Many patients have questions regarding their dental benefits. While the Employee Benefits Coordinator where you work can best answer your questions, the following may help.

Why doesn’t my insurance cover all the costs for my dental treatment?


Dental insurance isn’t really insurance (a payment to cover the cost of a loss) at all. It is actually a money benefit typically provided by an employer to help their employees pay for routine dental treatment. The employer usually buys a plan based on the amount of the benefit and how much the premium costs per month. Most benefit plans are only designed to cover a portion of the total cost.

But my plan says that my exams and certain other procedures are covered 100%.

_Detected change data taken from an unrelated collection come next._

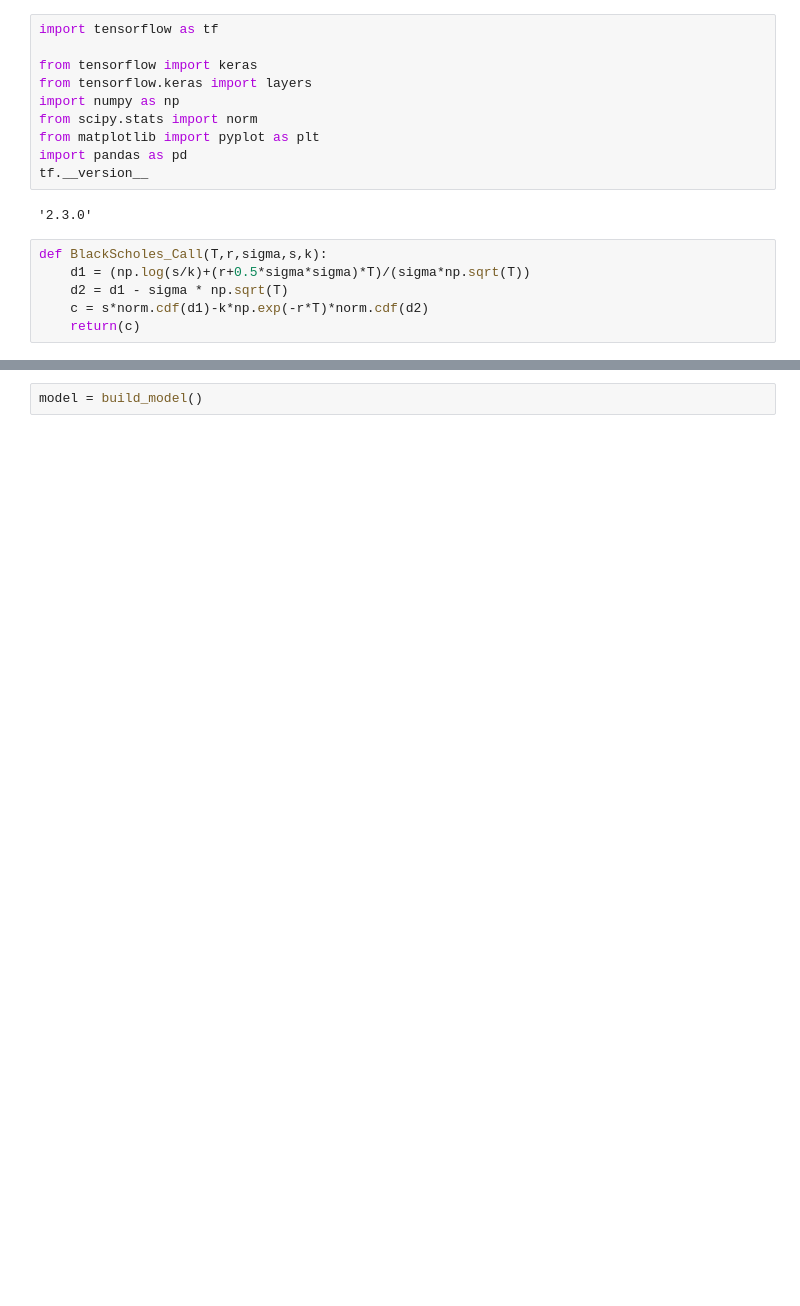
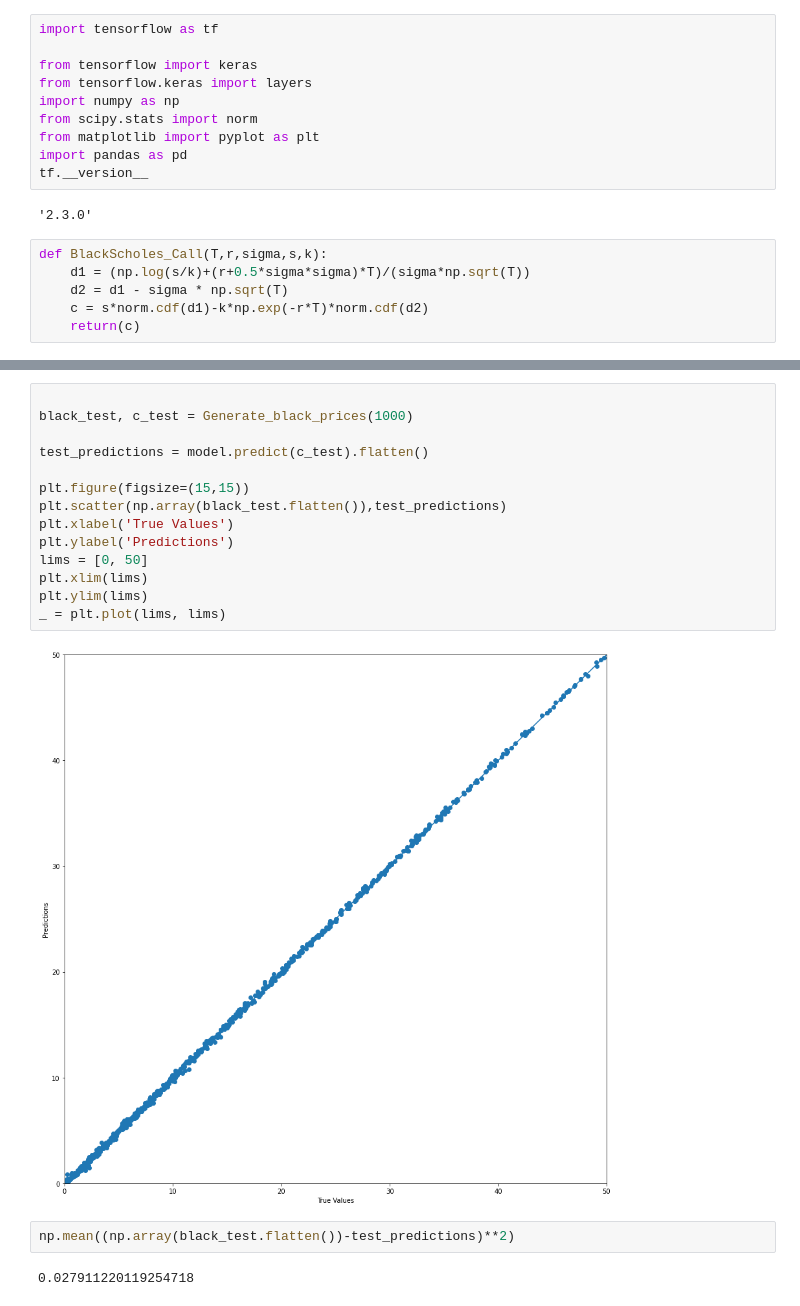
Before and after one commit to Claudio911015/DEEPSDE, a Jupyter notebook: BlackScholes.ipynb, the cells around one changed output, grey strips where cells are left out. Drawn from its saved outputs; the diff is of its cells as text; blank space fills up the shorter version.

```diff
--- a/BlackScholes.ipynb
+++ b/BlackScholes.ipynb
@@ -92,2 +95,20 @@ matrix([[9.87406795e+00, 2.04990782e-05, 4.18836572e-08, ...,
-# %%
-model = build_model()
+# %%
+
+black_test, c_test = Generate_black_prices(1000)
+
+test_predictions = model.predict(c_test).flatten()
+
+plt.figure(figsize=(15,15))
+plt.scatter(np.array(black_test.flatten()),test_predictions)
+plt.xlabel('True Values')
+plt.ylabel('Predictions')
+lims = [0, 50]
+plt.xlim(lims)
+plt.ylim(lims)
+_ = plt.plot(lims, lims)
+# %% [output]
+[figure, added]
+# %%
+np.mean((np.array(black_test.flatten())-test_predictions)**2)
+# %% [output]
+0.027911220119254718
```
Also changed, not shown: parts of 6 cells of this notebook.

That 100% is usually what the insurance carrier allows as payment toward the procedure, not what your dentist or any other dentist in your area may actually charge. For example, say your dentist charges $80 for an examination (not counting x-rays). Your carrier may allow $60 as the 100% payment for that examination, leaving $20 for you to pay.

I received an Explanation of Benefits from my insurance carrier that says my dental bill exceeded the usual and customary. Does this mean that my dentist is charging more than he/she should?


Remember that what insurance carriers call usual and customary is really just what your employer and the insurance company have negotiated as the amount that will be paid toward your treatment. It is usually less and frequently much less than what any dentist in your area might actualy charge for a dental procedure. It does not mean that your dentist is charging too much.

Why is there an annual maximum on my benefits?


Maximums limit what a carrier has to cover each year. Amazingly, despite the fact that costs have steadily increased, annual maximum levels for dental care have not changed since the 1960s.

Why doesn’t my dentist participate in my dental benefits network plan?


Some plans require that the network dentists observe restrictions to treatment. Many dentists are not comfortable with this.

What should I do if my insurance doesn’t pay for treatment I think should be covered?


Because your insurance coverage is between you, your employer, and the insurance carrier, your dentists does not have the power to make your plan pay. If your insurance doesn’t pay, you are responsible for the total cost of treatment. Sometimes a plan may pay if patients send in claims for themselves. The Employee Benefits Coordinator at your place of business also may be able to help. Consumers (patients) may also lodge complaints with the State Insurance Commission.